* What you should do *
Each entry below should be restated word for word, without any picture it contains.

#####

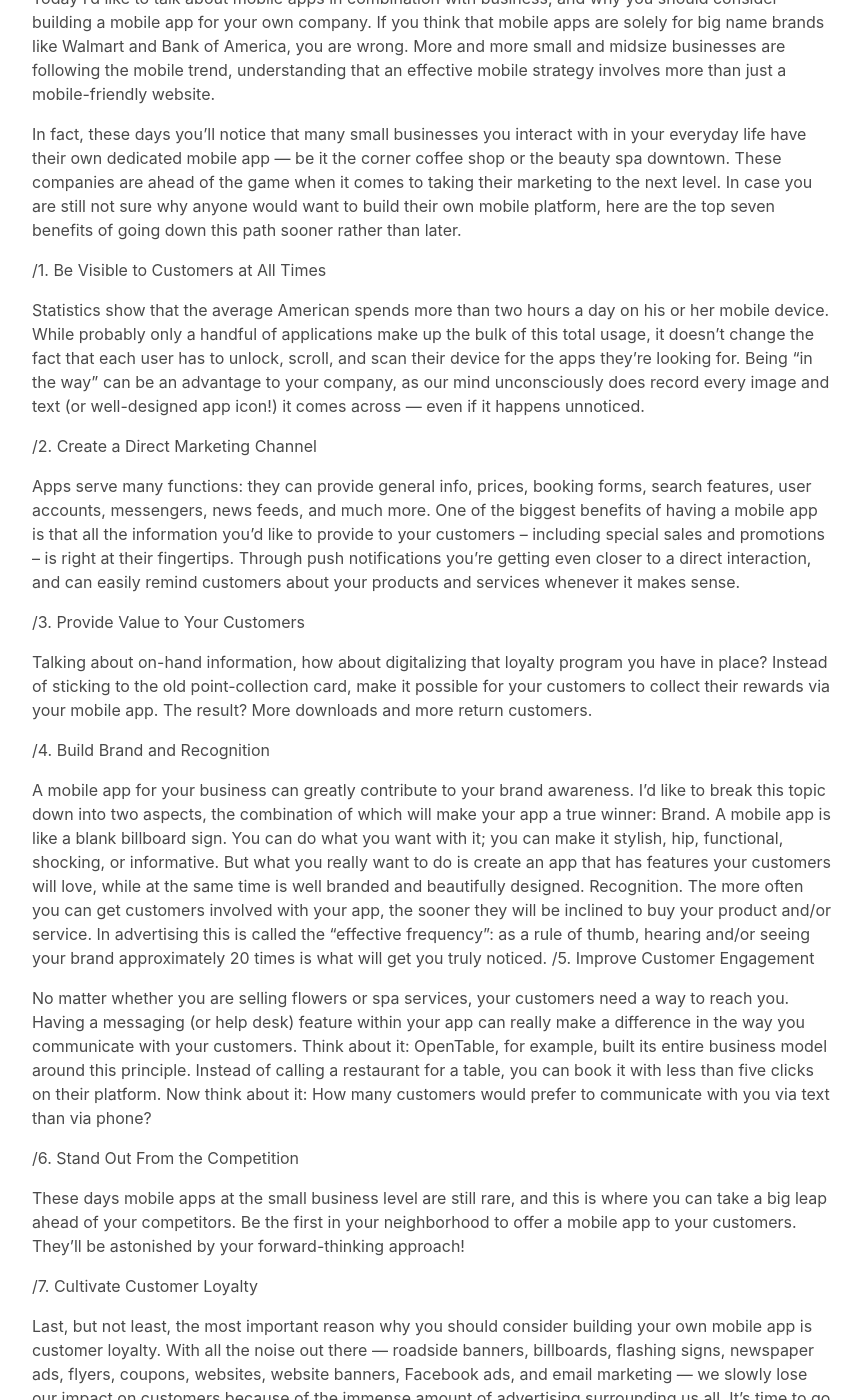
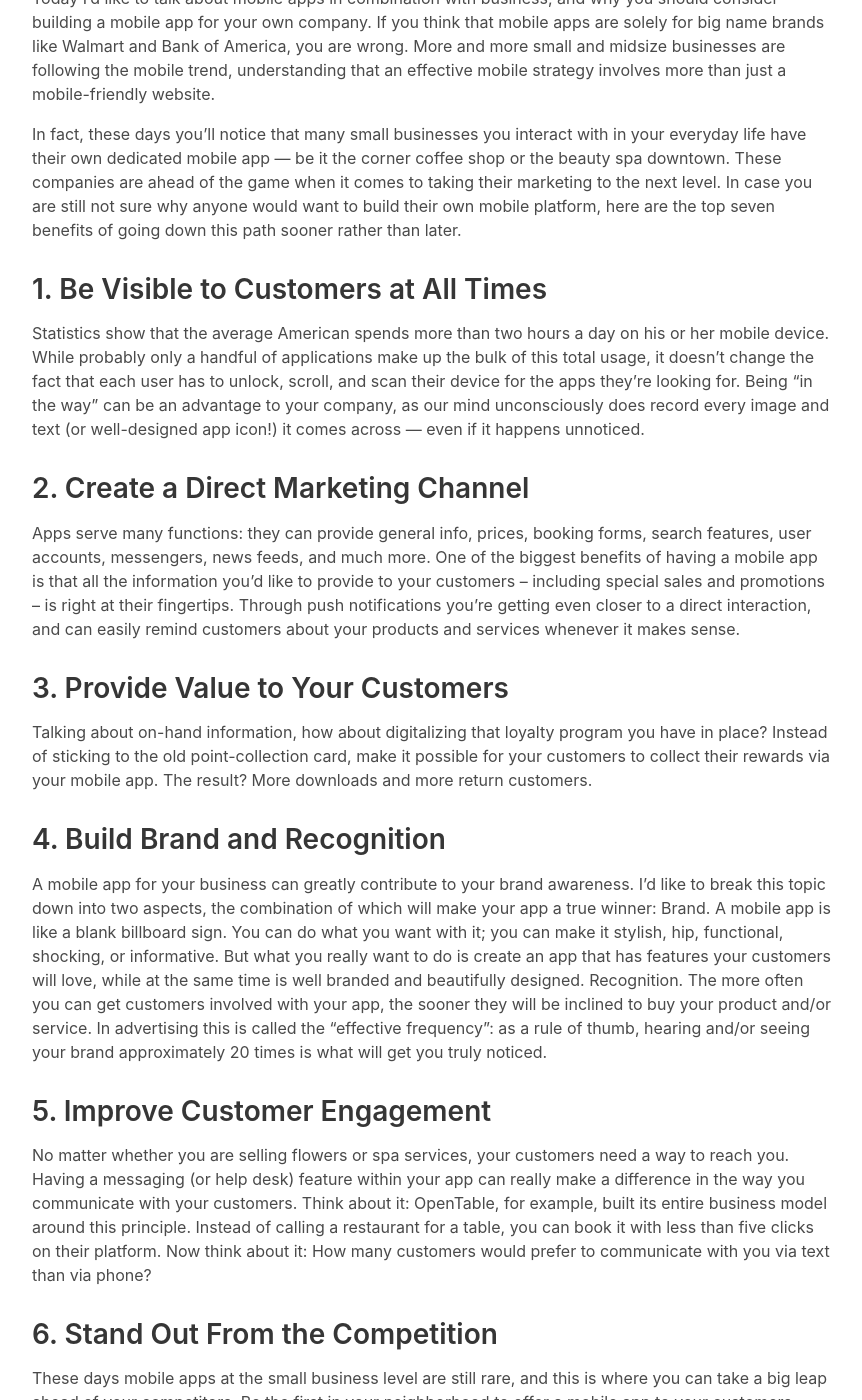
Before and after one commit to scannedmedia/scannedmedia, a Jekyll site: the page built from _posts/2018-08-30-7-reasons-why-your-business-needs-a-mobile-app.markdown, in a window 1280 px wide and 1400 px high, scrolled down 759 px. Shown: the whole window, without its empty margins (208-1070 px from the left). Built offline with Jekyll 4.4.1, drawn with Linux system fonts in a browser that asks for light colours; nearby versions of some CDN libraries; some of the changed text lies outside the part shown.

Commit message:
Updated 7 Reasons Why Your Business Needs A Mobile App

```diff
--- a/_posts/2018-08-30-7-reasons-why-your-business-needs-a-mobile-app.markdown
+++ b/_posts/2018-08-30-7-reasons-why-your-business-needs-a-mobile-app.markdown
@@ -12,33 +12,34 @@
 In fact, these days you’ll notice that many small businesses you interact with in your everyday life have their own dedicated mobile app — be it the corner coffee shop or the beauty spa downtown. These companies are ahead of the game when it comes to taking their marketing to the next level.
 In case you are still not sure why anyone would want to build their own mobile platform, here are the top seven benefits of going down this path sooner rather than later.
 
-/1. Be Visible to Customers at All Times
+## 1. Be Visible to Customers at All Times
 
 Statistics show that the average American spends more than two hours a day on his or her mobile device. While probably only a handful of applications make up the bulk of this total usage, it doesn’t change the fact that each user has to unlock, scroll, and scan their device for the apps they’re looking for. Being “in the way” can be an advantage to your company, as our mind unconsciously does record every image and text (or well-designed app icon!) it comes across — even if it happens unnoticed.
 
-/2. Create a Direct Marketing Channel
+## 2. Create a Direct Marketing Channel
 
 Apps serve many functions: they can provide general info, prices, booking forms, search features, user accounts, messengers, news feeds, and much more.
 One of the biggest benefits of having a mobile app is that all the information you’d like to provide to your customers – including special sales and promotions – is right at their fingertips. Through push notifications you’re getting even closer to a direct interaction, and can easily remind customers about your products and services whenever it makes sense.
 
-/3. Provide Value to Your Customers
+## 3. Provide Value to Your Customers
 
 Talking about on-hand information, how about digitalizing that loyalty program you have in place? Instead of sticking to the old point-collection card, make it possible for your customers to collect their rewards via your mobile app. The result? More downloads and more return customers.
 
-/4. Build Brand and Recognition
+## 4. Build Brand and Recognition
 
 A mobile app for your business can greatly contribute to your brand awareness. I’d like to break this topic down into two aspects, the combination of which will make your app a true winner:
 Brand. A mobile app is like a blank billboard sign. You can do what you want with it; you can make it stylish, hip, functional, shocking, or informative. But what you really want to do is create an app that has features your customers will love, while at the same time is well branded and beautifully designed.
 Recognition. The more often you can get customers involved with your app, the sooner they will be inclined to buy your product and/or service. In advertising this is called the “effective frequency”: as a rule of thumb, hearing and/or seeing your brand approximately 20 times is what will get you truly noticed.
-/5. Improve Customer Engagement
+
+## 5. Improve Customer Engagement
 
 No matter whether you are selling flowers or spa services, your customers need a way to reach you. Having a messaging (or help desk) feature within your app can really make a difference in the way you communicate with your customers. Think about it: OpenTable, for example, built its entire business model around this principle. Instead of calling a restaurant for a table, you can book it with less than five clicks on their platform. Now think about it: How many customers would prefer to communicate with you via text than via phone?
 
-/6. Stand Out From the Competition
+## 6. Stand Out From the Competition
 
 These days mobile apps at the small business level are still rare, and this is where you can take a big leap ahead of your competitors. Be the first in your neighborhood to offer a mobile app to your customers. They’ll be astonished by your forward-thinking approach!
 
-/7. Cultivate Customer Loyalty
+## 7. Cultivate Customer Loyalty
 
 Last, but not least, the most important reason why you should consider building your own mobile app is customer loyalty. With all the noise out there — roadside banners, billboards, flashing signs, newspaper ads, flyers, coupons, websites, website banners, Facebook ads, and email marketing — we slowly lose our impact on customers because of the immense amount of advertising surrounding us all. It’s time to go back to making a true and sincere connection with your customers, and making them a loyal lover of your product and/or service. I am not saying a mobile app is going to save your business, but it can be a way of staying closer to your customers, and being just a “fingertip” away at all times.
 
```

#####

* Output *
Before and after one commit to scannedmedia/scannedmedia, a Jekyll site: the page built from _posts/2018-08-30-7-reasons-why-your-business-needs-a-mobile-app.markdown, in a window 1280 px wide and 1400 px high, scrolled down 759 px. Shown: the whole window, without its empty margins (208-1070 px from the left). Built offline with Jekyll 4.4.1, drawn with Linux system fonts in a browser that asks for light colours; nearby versions of some CDN libraries; some of the changed text lies outside the part shown.

Commit message:
Updated 7 Reasons Why Your Business Needs A Mobile App

```diff
--- a/_posts/2018-08-30-7-reasons-why-your-business-needs-a-mobile-app.markdown
+++ b/_posts/2018-08-30-7-reasons-why-your-business-needs-a-mobile-app.markdown
@@ -12,33 +12,34 @@
 In fact, these days you’ll notice that many small businesses you interact with in your everyday life have their own dedicated mobile app — be it the corner coffee shop or the beauty spa downtown. These companies are ahead of the game when it comes to taking their marketing to the next level.
 In case you are still not sure why anyone would want to build their own mobile platform, here are the top seven benefits of going down this path sooner rather than later.
 
-/1. Be Visible to Customers at All Times
+## 1. Be Visible to Customers at All Times
 
 Statistics show that the average American spends more than two hours a day on his or her mobile device. While probably only a handful of applications make up the bulk of this total usage, it doesn’t change the fact that each user has to unlock, scroll, and scan their device for the apps they’re looking for. Being “in the way” can be an advantage to your company, as our mind unconsciously does record every image and text (or well-designed app icon!) it comes across — even if it happens unnoticed.
 
-/2. Create a Direct Marketing Channel
+## 2. Create a Direct Marketing Channel
 
 Apps serve many functions: they can provide general info, prices, booking forms, search features, user accounts, messengers, news feeds, and much more.
 One of the biggest benefits of having a mobile app is that all the information you’d like to provide to your customers – including special sales and promotions – is right at their fingertips. Through push notifications you’re getting even closer to a direct interaction, and can easily remind customers about your products and services whenever it makes sense.
 
-/3. Provide Value to Your Customers
+## 3. Provide Value to Your Customers
 
 Talking about on-hand information, how about digitalizing that loyalty program you have in place? Instead of sticking to the old point-collection card, make it possible for your customers to collect their rewards via your mobile app. The result? More downloads and more return customers.
 
-/4. Build Brand and Recognition
+## 4. Build Brand and Recognition
 
 A mobile app for your business can greatly contribute to your brand awareness. I’d like to break this topic down into two aspects, the combination of which will make your app a true winner:
 Brand. A mobile app is like a blank billboard sign. You can do what you want with it; you can make it stylish, hip, functional, shocking, or informative. But what you really want to do is create an app that has features your customers will love, while at the same time is well branded and beautifully designed.
 Recognition. The more often you can get customers involved with your app, the sooner they will be inclined to buy your product and/or service. In advertising this is called the “effective frequency”: as a rule of thumb, hearing and/or seeing your brand approximately 20 times is what will get you truly noticed.
-/5. Improve Customer Engagement
+
+## 5. Improve Customer Engagement
 
 No matter whether you are selling flowers or spa services, your customers need a way to reach you. Having a messaging (or help desk) feature within your app can really make a difference in the way you communicate with your customers. Think about it: OpenTable, for example, built its entire business model around this principle. Instead of calling a restaurant for a table, you can book it with less than five clicks on their platform. Now think about it: How many customers would prefer to communicate with you via text than via phone?
 
-/6. Stand Out From the Competition
+## 6. Stand Out From the Competition
 
 These days mobile apps at the small business level are still rare, and this is where you can take a big leap ahead of your competitors. Be the first in your neighborhood to offer a mobile app to your customers. They’ll be astonished by your forward-thinking approach!
 
-/7. Cultivate Customer Loyalty
+## 7. Cultivate Customer Loyalty
 
 Last, but not least, the most important reason why you should consider building your own mobile app is customer loyalty. With all the noise out there — roadside banners, billboards, flashing signs, newspaper ads, flyers, coupons, websites, website banners, Facebook ads, and email marketing — we slowly lose our impact on customers because of the immense amount of advertising surrounding us all. It’s time to go back to making a true and sincere connection with your customers, and making them a loyal lover of your product and/or service. I am not saying a mobile app is going to save your business, but it can be a way of staying closer to your customers, and being just a “fingertip” away at all times.
 
```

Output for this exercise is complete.